It’s hard work being a cow. If you happen to be one in the village of Srandakan, in Indonesia’s Yogyakarta Sultanate, you may avoid a more grisly culinary fate by spending your days walking in circles to turn a six-foot-wide, one-ton mortar. This mortar grinds dried cassava and sweet potatoes into flour for use in mie lethek, Yogyakarta’s signature noodle variety. As thanks for all that hard work, you’ll eat a steady diet of sweet grass meant to keep you strong and healthy. But it’s the end result that really matters: You’ll be part of the culinary legacy of Srandakan’s Mie Lethek Garuda, the last remaining traditional mie lethek factory.
Mie lethek means “ugly noodles,” dubbed so because the blend of cassava and sweet potato flours yields squiggly carbs of a pasty, grayish tint. More appealingly, the noodles have a delicate sweet-potato flavor and chewy texture. They’re a regional specialty of Yogyakarta, which is the last remaining Indonesian region to be ruled by a Sultanate. Served either fried or boiled, with eggs, chicken, vegetables, garlic, and candlenuts—an oily nut with a flavor similar to macadamia nuts—they are famously delicious. Barack Obama, the former United States president, is said to have enjoyed mie lethek on a visit to Yogyakarta, though no word on whether those noodles came from the Garuda factory or a more high-tech equivalent.
Yasir Feri, the current owner of Mie Lethek Garuda, credits his grandfather with the invention of these noodles. Feri’s grandfather was a Yemeni immigrant who married a local woman of Chinese descent. It was Feri’s grandmother who had the bright idea to try out cassava flour, and she supplied the noodle-making experience that led to the factory’s success. They opened up shop in the 1940s. Eighty years and two generations later, the younger Feri is the last producer to continue making mie lethek by hand, cow and all.

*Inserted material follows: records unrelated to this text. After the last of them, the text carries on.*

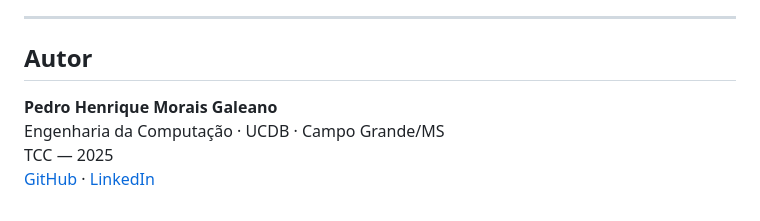
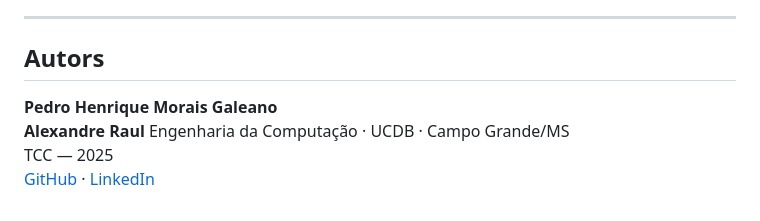
Before and after one commit to pedrogaleano15/ProjetoTcc, a Markdown page: README.md, the part around the change. GitHub-like rendering.

Commit message:
Fix author section in README.md

```diff
--- a/README.md
+++ b/README.md
@@ -155,9 +155,10 @@ flutter run
 
 ---
 
-## Autor
+## Autors
 
 **Pedro Henrique Morais Galeano**
+**Alexandre Raul**
 Engenharia da Computação · UCDB · Campo Grande/MS
 TCC — 2025
 [GitHub](https://github.com/pedrogaleano15) · [LinkedIn](https://linkedin.com/in/pedro-henrique-morais-galeano)
```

After grinding the cassava and sweet potato flour, factory workers mix it into dough, which they then manually press into noodle form. Then, workers steam the resulting noodles and dry them in the sun for at least a day before sending them to local markets and for distribution throughout Yogyakarta.
Today, the Garuda factory employs around 30 local workers. While Feri could certainly sit back, relax, and savor his status as noodle king, he continues to work alongside his employees, many of whom have been around since his parents’ tenure as factory managers. And of course, Feri always remembers to save some sweet grass for his loyal cows, who have helped give the world a beautiful gift in the form of an ugly noodle.
Know Before You Go
As in many rural areas, the Garuda factory doesn't have a conventional address. But the factory itself is a well-known landmark in Srandakan, a small village in Bantul district. If you're interested in paying the factory a visit, your hotel owners or host in Bantul should be able to show you the way and help arrange transportation. Otherwise, you can try Garuda's noodles in restaurants and markets across Yogyakarta.